The U.S. Navy is ramping up its efforts to harvest energy from the ocean with a new research project slated for its Kaneohe Bay, Hawaii wave power test facility. The new project promises to open up a raft of new opportunities for companies that are developing ocean power technologies, because it is driven by private sector innovation rather than deploying in-house research.
The current phase, which partners the Navy with funding from the Department of Energy, involves selecting contractors that will deploy buoys designed to capture energy from the motion of ocean waves and convert it to electricity.
A brief history of federal funding for ocean energy

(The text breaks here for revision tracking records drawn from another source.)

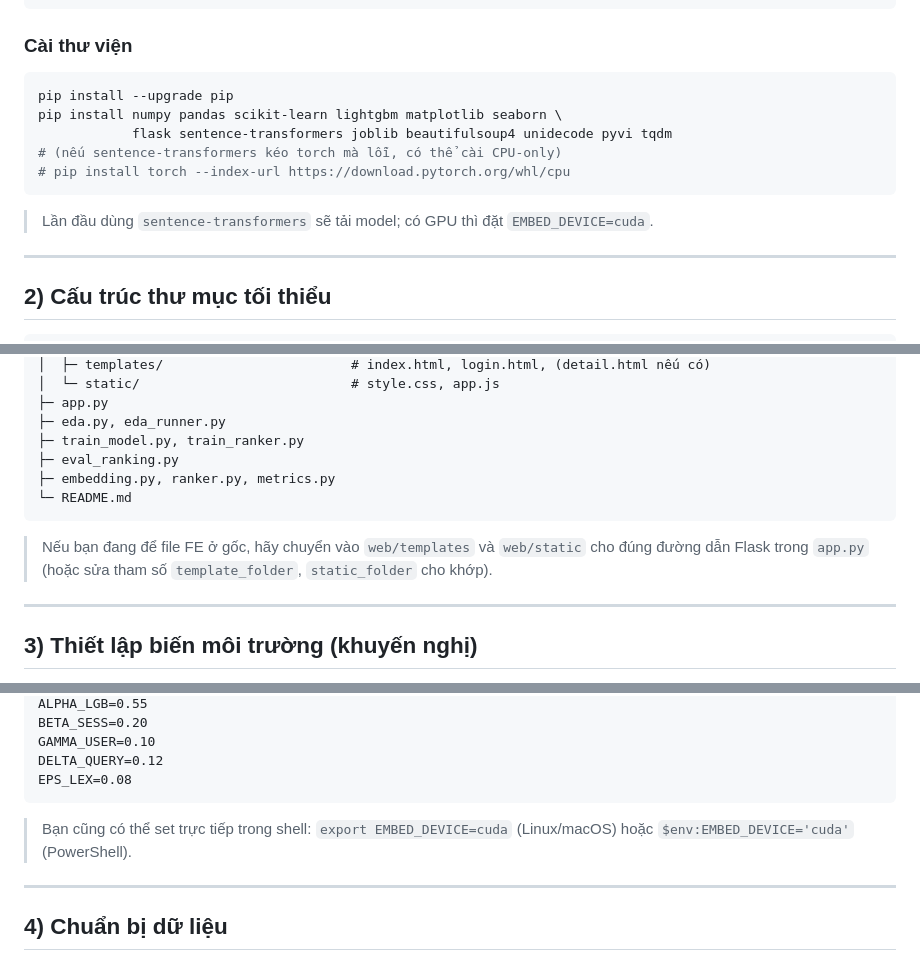
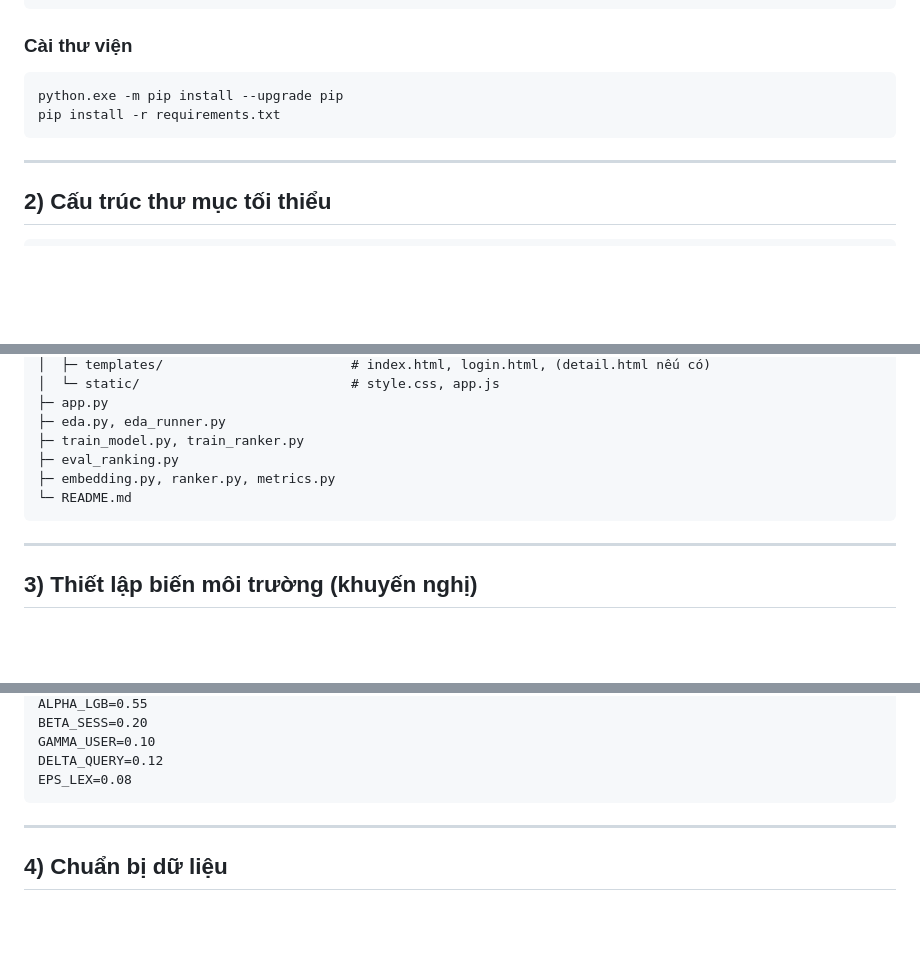
Before and after one commit to GiaDuocQuach/HybridBookRecommender, a Markdown page: README.md, 3 parts joined by grey strips. Rendered like a GitHub page; blank space fills up the shorter version.

````diff
--- a/README.md
+++ b/README.md
@@ -28,14 +28,9 @@ source .venv/bin/activate
 ### Cài thư viện
 
 ```bash
-pip install --upgrade pip
-pip install numpy pandas scikit-learn lightgbm matplotlib seaborn \
-            flask sentence-transformers joblib beautifulsoup4 unidecode pyvi tqdm
-# (nếu sentence-transformers kéo torch mà lỗi, có thể cài CPU-only)
-# pip install torch --index-url https://download.pytorch.org/whl/cpu
+python.exe -m pip install --upgrade pip
+pip install -r requirements.txt
 ```
-
-> Lần đầu dùng `sentence-transformers` sẽ tải model; có GPU thì đặt `EMBED_DEVICE=cuda`.
 
 ---
 
@@ -57,8 +52,6 @@ project_root/
 └─ README.md
 ```
 
-> Nếu bạn đang để file FE ở gốc, hãy chuyển vào `web/templates` và `web/static` cho đúng đường dẫn Flask trong `app.py` (hoặc sửa tham số `template_folder`, `static_folder` cho khớp).
-
 ---
 
 ## 3) Thiết lập biến môi trường (khuyến nghị)
@@ -77,8 +70,6 @@ GAMMA_USER=0.10
 DELTA_QUERY=0.12
 EPS_LEX=0.08
 ```
-
-> Bạn cũng có thể set trực tiếp trong shell: `export EMBED_DEVICE=cuda` (Linux/macOS) hoặc `$env:EMBED_DEVICE='cuda'` (PowerShell).
 
 ---
 
````
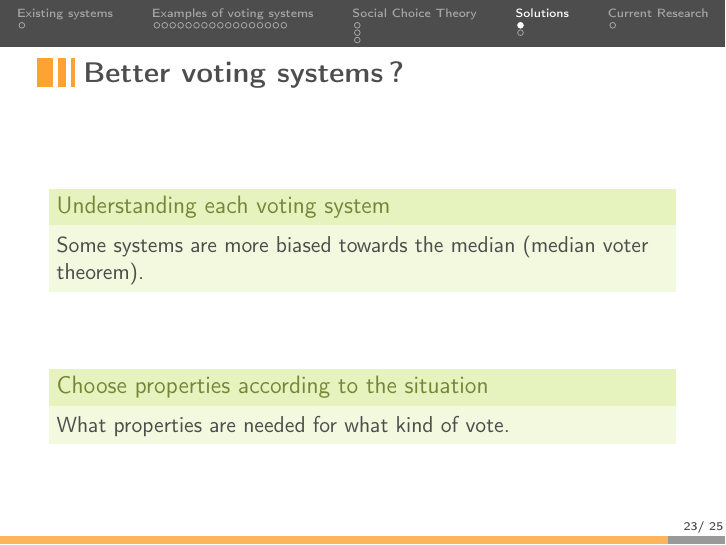
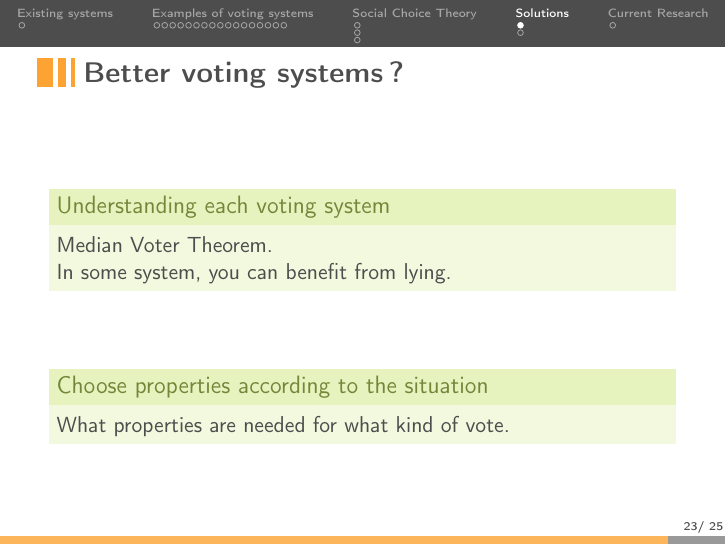
Before and after one commit to Aurele-Barriere/English_Presentation, LaTeX slides (voting_systems.tex): page 23 of 25. Compiled offline with pdfLaTeX.

Commit message:
changed MVT

```diff
--- a/voting_systems.tex
+++ b/voting_systems.tex
@@ -461,7 +460,9 @@
 \begin{frame}{\secname}
 
   \begin{exampleblock}{Understanding each voting system}
-    Some systems are more biased towards the median (median voter theorem).
+    % Some systems are more biased towards the median (median voter theorem).
+    Median Voter Theorem.\\
+    In some system, you can benefit from lying.
   \end{exampleblock}
   \vfill
   \begin{exampleblock}{Choose properties according to the situation}
```
Also changed, not shown: voting_systems.tex (3 more changed lines).
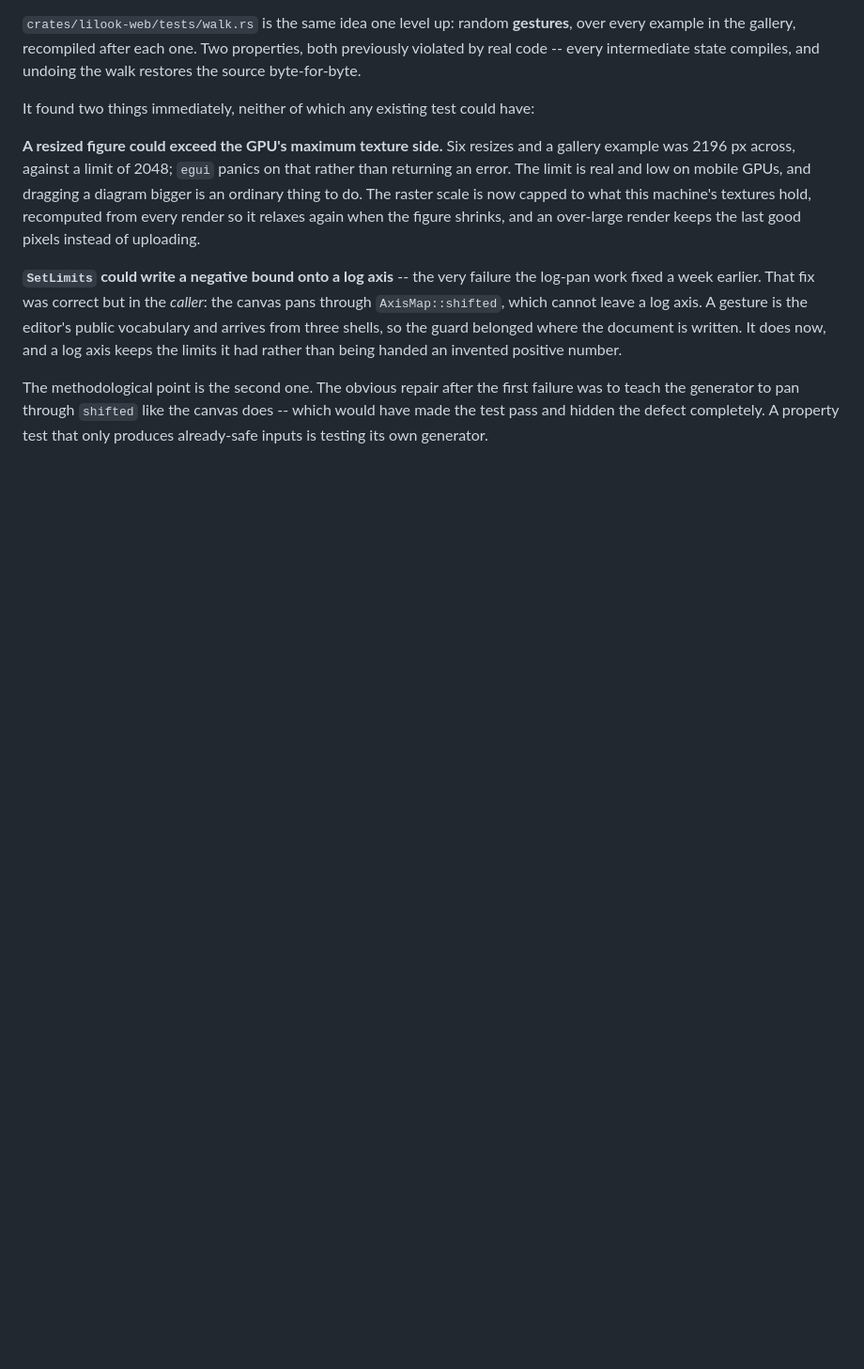
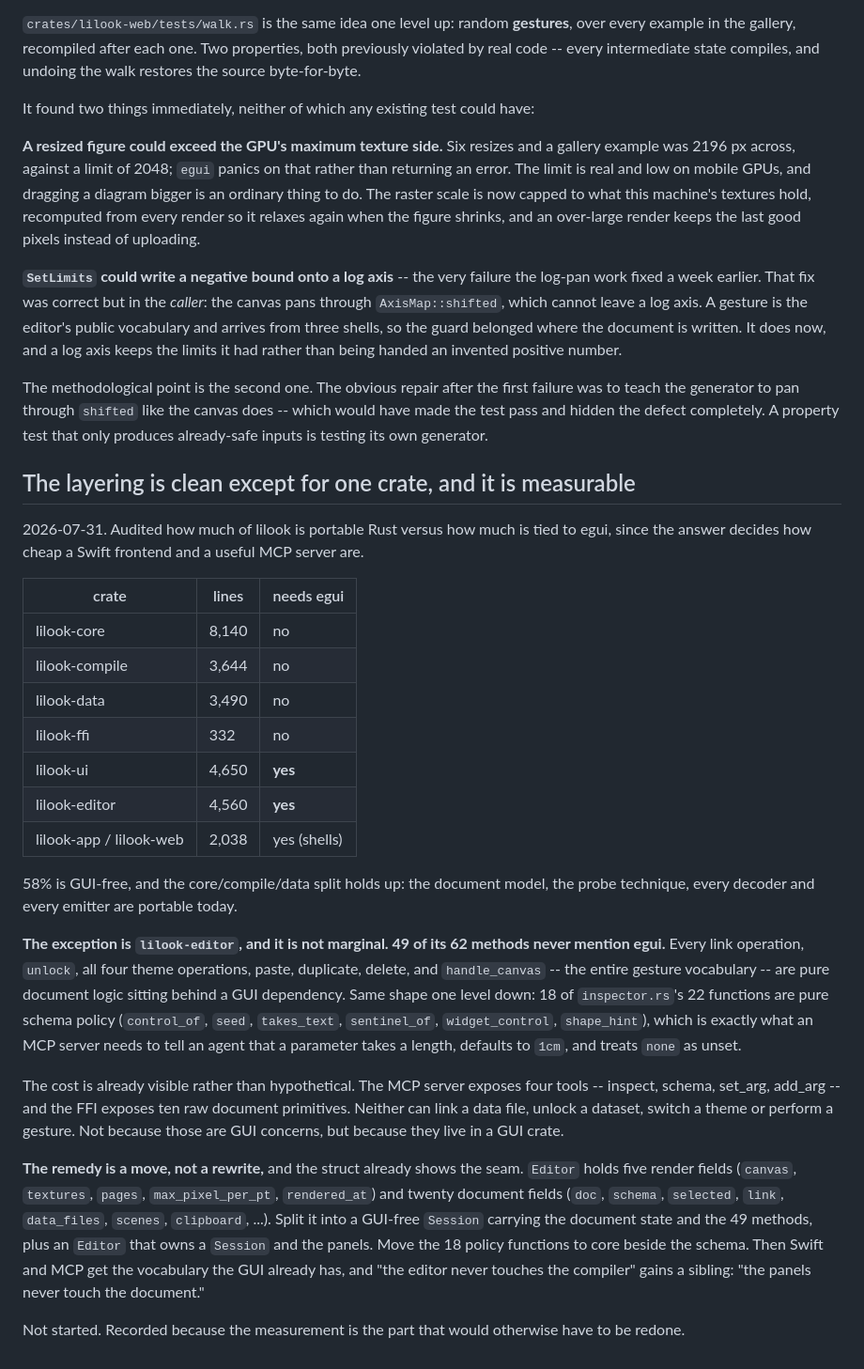
Before and after one commit to yipihey/lilook, a Markdown page: docs/findings.md, the part around the change. Shown at 94% size. Drawn GitHub-style; blank space fills up the shorter version.

Commit message:
audit: 49 of 62 editor methods are GUI-free logic behind an egui dependency
Measured rather than estimated, because the answer decides what a Swift frontend
and a useful MCP server cost. Recorded in docs/findings.md with the numbers.

Co-Authored-By: Claude Opus 5 <noreply@anthropic.com>

```diff
--- a/docs/findings.md
+++ b/docs/findings.md
@@ -1727,3 +1727,50 @@ The methodological point is the second one. The obvious repair after the first
 failure was to teach the generator to pan through `shifted` like the canvas does
 -- which would have made the test pass and hidden the defect completely. A
 property test that only produces already-safe inputs is testing its own generator.
+
+## The layering is clean except for one crate, and it is measurable
+
+2026-07-31. Audited how much of lilook is portable Rust versus how much is tied
+to egui, since the answer decides how cheap a Swift frontend and a useful MCP
+server are.
+
+| crate | lines | needs egui |
+| --- | --- | --- |
+| lilook-core | 8,140 | no |
+| lilook-compile | 3,644 | no |
+| lilook-data | 3,490 | no |
+| lilook-ffi | 332 | no |
+| lilook-ui | 4,650 | **yes** |
+| lilook-editor | 4,560 | **yes** |
+| lilook-app / lilook-web | 2,038 | yes (shells) |
+
+58% is GUI-free, and the core/compile/data split holds up: the document model,
+the probe technique, every decoder and every emitter are portable today.
+
+**The exception is `lilook-editor`, and it is not marginal. 49 of its 62 methods
+never mention egui.** Every link operation, `unlock`, all four theme operations,
+paste, duplicate, delete, and `handle_canvas` -- the entire gesture vocabulary --
+are pure document logic sitting behind a GUI dependency. Same shape one level
+down: 18 of `inspector.rs`'s 22 functions are pure schema policy (`control_of`,
+`seed`, `takes_text`, `sentinel_of`, `widget_control`, `shape_hint`), which is
+exactly what an MCP server needs to tell an agent that a parameter takes a
+length, defaults to `1cm`, and treats `none` as unset.
+
+The cost is already visible rather than hypothetical. The MCP server exposes four
+tools -- inspect, schema, set_arg, add_arg -- and the FFI exposes ten raw
+document primitives. Neither can link a data file, unlock a dataset, switch a
+theme or perform a gesture. Not because those are GUI concerns, but because they
+live in a GUI crate.
+
+**The remedy is a move, not a rewrite,** and the struct already shows the seam.
+`Editor` holds five render fields (`canvas`, `textures`, `pages`,
+`max_pixel_per_pt`, `rendered_at`) and twenty document fields (`doc`, `schema`,
+`selected`, `link`, `data_files`, `scenes`, `clipboard`, ...). Split it into a
+GUI-free `Session` carrying the document state and the 49 methods, plus an
+`Editor` that owns a `Session` and the panels. Move the 18 policy functions to
+core beside the schema. Then Swift and MCP get the vocabulary the GUI already
+has, and "the editor never touches the compiler" gains a sibling: "the panels
+never touch the document."
+
+Not started. Recorded because the measurement is the part that would otherwise
+have to be redone.
```
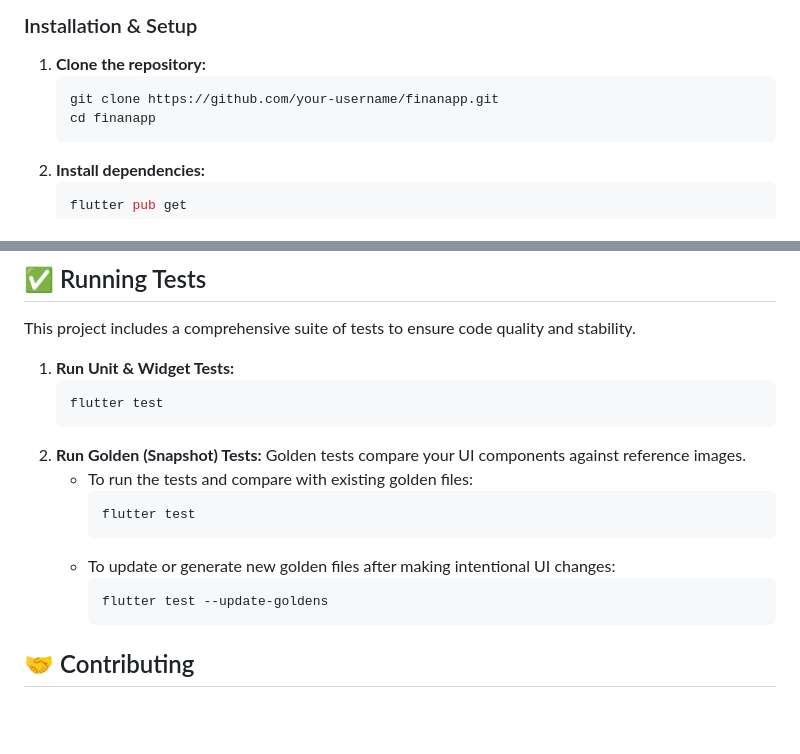
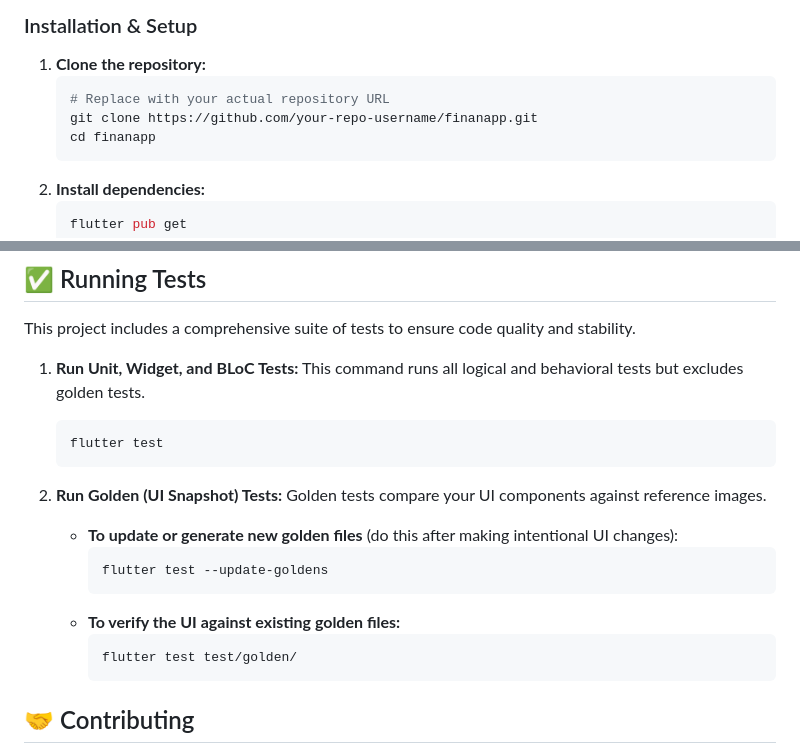
Before and after one commit to luke-tf/finanapp, a Markdown page: README.md, 2 parts joined by grey strips. GitHub-like rendering; blank space fills up the shorter version.

Commit message:
specs update

````diff
--- a/README.md
+++ b/README.md
@@ -76,7 +76,8 @@ To get a local copy up and running, follow these simple steps.
 
 1.  **Clone the repository:**
     ```sh
-    git clone https://github.com/your-username/finanapp.git
+    # Replace with your actual repository URL
+    git clone https://github.com/your-repo-username/finanapp.git
     cd finanapp
     ```
 2.  **Install dependencies:**
@@ -97,19 +98,22 @@ To get a local copy up and running, follow these simple steps.
 
 This project includes a comprehensive suite of tests to ensure code quality and stability.
 
-1.  **Run Unit & Widget Tests:**
+1.  **Run Unit, Widget, and BLoC Tests:**
+    This command runs all logical and behavioral tests but excludes golden tests.
     ```sh
     flutter test
     ```
-2.  **Run Golden (Snapshot) Tests:**
+
+2.  **Run Golden (UI Snapshot) Tests:**
     Golden tests compare your UI components against reference images.
-    - To run the tests and compare with existing golden files:
-      ```sh
-      flutter test
-      ```
-    - To update or generate new golden files after making intentional UI changes:
+
+    - **To update or generate new golden files** (do this after making intentional UI changes):
       ```sh
       flutter test --update-goldens
+      ```
+    - **To verify the UI against existing golden files:**
+      ```sh
+      flutter test test/golden/
       ```
 
 ## 🤝 Contributing
````
Also changed, not shown: other parts of README.md (+2 -2 lines).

Though the Navy’s alternative energy programs under President Obama are encountering criticism from certain legislators, the Kaneohe Bay facility is a bipartisan operation that predates the Obama Administration. It was constructed by the Naval Facilities Engineering Command (NAVFAC) in 2003, back when President Bush was Commander-in-Chief.
By June 2004, a demonstration-scale wave energy buoy was deployed at the site, known as the Wave Energy Test Site, under an ongoing research project that has partnered the Navy with the University of Hawaii’s National Marine Renewable Energy Center.
The buoy, developed by the company Ocean Power Technologies, is a 40 kilowatt device situated in waters about 100 feet deep. It operates by the up-and-down motion of waves, which drives an onboard generator. The electricity is transmitted to shore by cable.
Expanding the Navy's ocean energy research
The new project aims to develop wave energy buoys with a commercial scale capacity in the range of 300 to 500 kilowatts. These larger buoys will be positioned at greater depths and will require a new permitting process, as well as re-equipping the test center with new moorings and cables.
At a recent NAVFAC conference introducing new ocean energy technology from dozens of contractors that are vying for inclusion in the project, NAVFAC Pacific Vice Commander Capt. Pete Lynch explained: “The Navy is committed to reducing our dependence on fossil fuels and is leading the way on the development of viable, renewable energy sources. NAVFAC Pacific is working on ways to make the Navy's shore infrastructure more energy independent and strengthen our energy security position. The ocean is an untapped resource and possible source of renewable energy.”